Revision comparison data:
..........
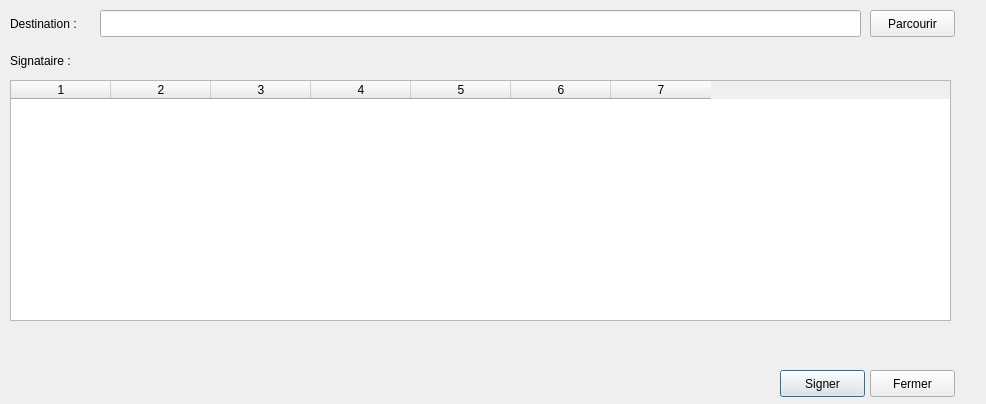
Diakakodo/GuiPG, file GuiPG/src/View/filesigneditor.ui: the form before one commit.
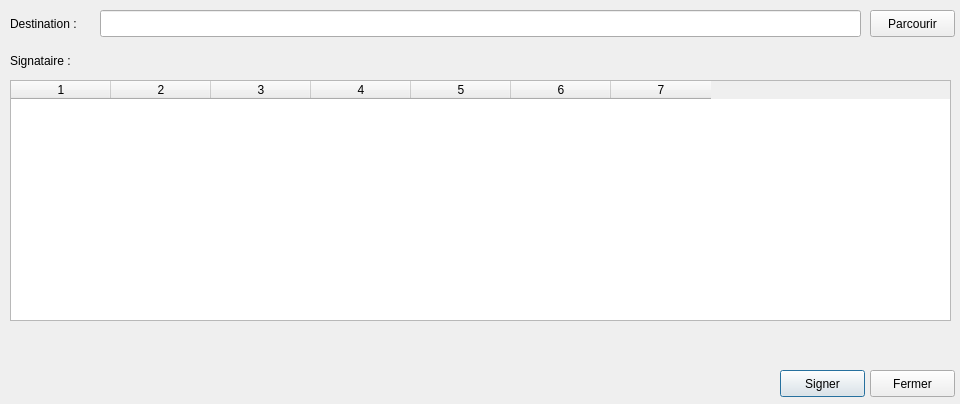
The form after the commit.

```diff
--- a/GuiPG/src/View/filesigneditor.ui
+++ b/GuiPG/src/View/filesigneditor.ui
@@ -6,7 +6,7 @@
    <rect>
     <x>0</x>
     <y>0</y>
-    <width>986</width>
+    <width>960</width>
     <height>404</height>
    </rect>
   </property>
```
Left out of the diff: 2 changed lines with no effect on the pictures.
..........
When the word "View" shows up in a line of the entries, report that line.

§ **OUTPUT BELOW**:
Diakakodo/GuiPG, file GuiPG/src/View/filesigneditor.ui: the form before one commit.
--- a/GuiPG/src/View/filesigneditor.ui
+++ b/GuiPG/src/View/filesigneditor.ui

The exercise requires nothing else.